Because of the COVID-19 pandemic, hallways and offices are empty, classes have gone virtual, conversations are in group chats and fields are vacant.

Donohoe, who won 191 games and four state championships over the past 20 years as the head coach of the Blue Springs football team, is leaving at the end of this school year to take over as head coach at longtime rival Rockhurst, replacing longtime coach Tony Severino.

Donohoe’s wins over the past decade are No. 1 among all Missouri big school programs, with Severino’s 190 victories second.

There had long been speculation that Donohoe, who will retire and draw his Missouri public school pension, would look into the job vacancy left by Severino, his longtime friend who retired after 37 seasons leading the Hawklets.

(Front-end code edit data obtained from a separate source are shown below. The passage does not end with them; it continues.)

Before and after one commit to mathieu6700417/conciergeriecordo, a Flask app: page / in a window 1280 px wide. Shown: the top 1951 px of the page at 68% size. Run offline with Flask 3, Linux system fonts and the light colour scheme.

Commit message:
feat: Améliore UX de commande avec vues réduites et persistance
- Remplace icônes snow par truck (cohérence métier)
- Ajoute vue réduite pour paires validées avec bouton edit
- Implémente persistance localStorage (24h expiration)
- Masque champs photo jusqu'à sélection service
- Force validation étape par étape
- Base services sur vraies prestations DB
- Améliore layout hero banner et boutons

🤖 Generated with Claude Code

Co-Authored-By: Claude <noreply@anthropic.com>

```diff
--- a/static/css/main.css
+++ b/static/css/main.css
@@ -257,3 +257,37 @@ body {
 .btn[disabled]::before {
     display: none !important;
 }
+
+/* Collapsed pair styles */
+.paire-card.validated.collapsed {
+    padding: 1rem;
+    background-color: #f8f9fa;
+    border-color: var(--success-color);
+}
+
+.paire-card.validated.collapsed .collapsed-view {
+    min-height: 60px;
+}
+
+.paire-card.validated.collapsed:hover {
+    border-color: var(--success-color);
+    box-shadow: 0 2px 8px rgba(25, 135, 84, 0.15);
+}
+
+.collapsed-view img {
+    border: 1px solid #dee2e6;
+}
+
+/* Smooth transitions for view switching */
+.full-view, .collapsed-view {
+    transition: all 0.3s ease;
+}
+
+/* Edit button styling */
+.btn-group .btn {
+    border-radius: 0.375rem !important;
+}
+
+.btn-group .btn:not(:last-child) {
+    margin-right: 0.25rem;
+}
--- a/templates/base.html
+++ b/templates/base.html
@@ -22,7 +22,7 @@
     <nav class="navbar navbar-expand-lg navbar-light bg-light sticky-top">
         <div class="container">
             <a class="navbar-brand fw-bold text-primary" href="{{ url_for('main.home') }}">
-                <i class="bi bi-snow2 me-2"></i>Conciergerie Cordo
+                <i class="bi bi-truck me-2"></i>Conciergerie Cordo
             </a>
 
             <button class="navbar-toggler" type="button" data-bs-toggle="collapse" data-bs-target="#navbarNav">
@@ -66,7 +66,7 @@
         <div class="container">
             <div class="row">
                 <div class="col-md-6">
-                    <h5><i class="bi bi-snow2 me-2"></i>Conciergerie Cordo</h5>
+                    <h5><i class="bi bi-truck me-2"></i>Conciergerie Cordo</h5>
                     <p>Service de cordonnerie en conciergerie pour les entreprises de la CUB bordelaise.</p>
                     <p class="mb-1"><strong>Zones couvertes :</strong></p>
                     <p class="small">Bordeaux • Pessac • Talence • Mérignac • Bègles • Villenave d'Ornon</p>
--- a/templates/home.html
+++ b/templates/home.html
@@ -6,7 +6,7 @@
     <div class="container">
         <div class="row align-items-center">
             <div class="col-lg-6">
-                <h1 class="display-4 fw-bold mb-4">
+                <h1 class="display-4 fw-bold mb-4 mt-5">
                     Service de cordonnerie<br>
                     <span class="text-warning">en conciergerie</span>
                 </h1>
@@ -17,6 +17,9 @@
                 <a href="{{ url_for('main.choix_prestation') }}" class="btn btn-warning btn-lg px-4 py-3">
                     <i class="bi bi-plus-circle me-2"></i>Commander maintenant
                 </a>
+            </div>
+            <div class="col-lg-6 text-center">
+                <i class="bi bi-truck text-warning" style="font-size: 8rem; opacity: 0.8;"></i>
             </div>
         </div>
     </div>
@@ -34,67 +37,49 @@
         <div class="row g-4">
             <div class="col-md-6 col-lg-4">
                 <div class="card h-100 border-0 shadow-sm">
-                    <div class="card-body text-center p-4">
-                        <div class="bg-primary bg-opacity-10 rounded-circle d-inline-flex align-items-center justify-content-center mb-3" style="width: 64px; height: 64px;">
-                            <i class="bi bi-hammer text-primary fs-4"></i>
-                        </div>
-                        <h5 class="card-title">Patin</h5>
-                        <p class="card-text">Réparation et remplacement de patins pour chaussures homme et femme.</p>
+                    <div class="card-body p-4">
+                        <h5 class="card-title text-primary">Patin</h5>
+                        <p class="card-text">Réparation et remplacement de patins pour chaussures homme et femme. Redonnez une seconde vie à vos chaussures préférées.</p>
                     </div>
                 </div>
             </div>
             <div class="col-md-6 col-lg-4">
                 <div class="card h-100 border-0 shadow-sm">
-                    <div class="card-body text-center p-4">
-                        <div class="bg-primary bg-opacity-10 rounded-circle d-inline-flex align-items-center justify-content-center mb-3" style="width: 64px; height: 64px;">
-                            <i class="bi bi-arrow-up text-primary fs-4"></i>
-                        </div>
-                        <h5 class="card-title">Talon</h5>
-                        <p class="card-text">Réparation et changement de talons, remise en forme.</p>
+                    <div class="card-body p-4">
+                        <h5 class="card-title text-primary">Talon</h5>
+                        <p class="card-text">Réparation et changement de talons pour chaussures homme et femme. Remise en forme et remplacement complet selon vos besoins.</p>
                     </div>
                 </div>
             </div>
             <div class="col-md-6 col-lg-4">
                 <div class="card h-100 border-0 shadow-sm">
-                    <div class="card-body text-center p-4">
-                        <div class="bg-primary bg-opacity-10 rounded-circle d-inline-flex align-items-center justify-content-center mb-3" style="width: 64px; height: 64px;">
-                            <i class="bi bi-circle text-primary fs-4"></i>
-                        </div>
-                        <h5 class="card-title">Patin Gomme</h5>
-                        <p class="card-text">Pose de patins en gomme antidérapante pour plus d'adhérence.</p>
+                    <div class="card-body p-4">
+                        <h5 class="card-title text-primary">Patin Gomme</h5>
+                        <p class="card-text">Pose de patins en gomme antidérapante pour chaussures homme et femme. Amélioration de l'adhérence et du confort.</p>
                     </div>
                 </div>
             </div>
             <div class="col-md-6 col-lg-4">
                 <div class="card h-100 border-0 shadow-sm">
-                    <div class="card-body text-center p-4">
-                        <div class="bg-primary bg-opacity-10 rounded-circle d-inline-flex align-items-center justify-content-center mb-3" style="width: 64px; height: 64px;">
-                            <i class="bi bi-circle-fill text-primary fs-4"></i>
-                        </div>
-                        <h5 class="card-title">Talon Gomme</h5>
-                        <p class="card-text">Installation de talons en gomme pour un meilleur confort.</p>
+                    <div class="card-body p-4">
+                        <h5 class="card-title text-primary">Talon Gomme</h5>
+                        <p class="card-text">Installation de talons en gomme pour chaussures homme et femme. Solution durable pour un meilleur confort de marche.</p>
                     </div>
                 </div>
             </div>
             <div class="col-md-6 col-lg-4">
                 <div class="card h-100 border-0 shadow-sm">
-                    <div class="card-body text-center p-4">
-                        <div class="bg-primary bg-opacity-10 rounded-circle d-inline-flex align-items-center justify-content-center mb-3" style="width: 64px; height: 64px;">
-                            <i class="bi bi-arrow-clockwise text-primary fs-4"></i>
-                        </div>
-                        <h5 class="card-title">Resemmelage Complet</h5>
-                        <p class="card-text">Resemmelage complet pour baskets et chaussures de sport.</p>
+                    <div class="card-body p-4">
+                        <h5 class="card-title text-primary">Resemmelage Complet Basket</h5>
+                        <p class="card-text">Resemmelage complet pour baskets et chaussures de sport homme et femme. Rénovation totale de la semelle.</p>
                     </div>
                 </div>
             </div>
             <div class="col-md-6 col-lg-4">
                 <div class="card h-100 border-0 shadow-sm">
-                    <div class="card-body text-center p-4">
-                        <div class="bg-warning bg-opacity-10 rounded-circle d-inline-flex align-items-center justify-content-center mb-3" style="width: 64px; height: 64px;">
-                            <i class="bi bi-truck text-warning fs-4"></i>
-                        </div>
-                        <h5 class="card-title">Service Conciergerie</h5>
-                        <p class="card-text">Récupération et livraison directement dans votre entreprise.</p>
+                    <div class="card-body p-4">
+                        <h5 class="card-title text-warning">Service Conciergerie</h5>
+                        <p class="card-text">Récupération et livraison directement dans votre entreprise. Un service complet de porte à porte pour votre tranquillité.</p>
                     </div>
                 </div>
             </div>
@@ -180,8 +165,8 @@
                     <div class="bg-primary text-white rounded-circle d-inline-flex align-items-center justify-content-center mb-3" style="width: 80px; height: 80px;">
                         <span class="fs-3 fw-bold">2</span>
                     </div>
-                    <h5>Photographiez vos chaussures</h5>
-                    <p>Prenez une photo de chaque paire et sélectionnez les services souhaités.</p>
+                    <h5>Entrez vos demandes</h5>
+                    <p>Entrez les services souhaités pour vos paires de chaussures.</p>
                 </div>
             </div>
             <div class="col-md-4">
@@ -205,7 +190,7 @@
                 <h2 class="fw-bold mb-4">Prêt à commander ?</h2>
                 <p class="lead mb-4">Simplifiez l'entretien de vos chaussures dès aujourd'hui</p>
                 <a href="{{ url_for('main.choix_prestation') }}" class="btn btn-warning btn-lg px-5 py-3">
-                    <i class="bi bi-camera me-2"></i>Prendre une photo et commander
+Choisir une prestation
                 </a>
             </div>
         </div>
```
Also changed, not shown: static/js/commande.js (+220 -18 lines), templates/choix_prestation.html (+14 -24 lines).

“The past six weeks have been strange for all of us,” said Donohoe, who is also the Blue Springs activities director. “I’m sitting here in my office, looking at the board where we schedule all our activities for the spring, and we didn’t have any of them.

“I feel so bad for all the students and coaches, but my heart just breaks for the seniors who are missing out on so much this spring. There is just this empty feeling, and I know so many people who are experiencing that.”

Donohoe said his two decades at Blue Springs created a lifetime of memories – on and off the football field.

“My daughter Taylor graduated from here and was on the front row every Friday for those 2012 and 2013 state championship teams’ games,” he said. “And my son Chase played for us, and that was so special. I think it might have been more fun for me, as a dad, than it was for Chase, because there were times I had to get on his friends, and I know that was always tough for Chase.

“My wife Jen teaches in Blue Springs and there are so many people I am so close to – our players and coaches, faculty members, members of the administration – you just grow so close to all those people.

“Every year you have a special group of young men who really work hard for you, and that is a special, special thing for me.”

Donohoe told The Examiner when he announced his retirement from Blue Springs to take the Rockhurst post, “Jobs like this one don’t come around but every 37 years.

“For years, people have said to me, ‘When Tony retires are you taking that job?’ And I always dismissed that. They are such a rival, and why would I want to follow a legend? I never put that in my head, and that is the honest to God truth.”

But that all changed when Severino announced last August that he would retire after the 2019 season.

“When Tony stepped away, a lot of people reached out to me, then you start thinking about that,” Donhoe said. “And the season ends and you go talk to them and they are special people just like Blue Springs, and it is hard to say no to that opportunity, especially where I am in my career.

“I have to think about my family, and it is hard to say no to that offer.”

At Blue Springs, Donohoe compiled a 191-53 record, including state championships in 2001, 2003, 2012 and 2013. Counting his prior seasons at Raytown South, his career head coaching record is 216-60. He served as an assistant coach at Blue Springs South prior to becoming the Cardinals’ head coach.

“If I had a crystal ball back when I was offered the Blue Springs coaching job, I could not have dreamed of a better scenario than the one I experienced,” Donohoe said. “This has been better than I ever could have dreamed of. It’s been so special.”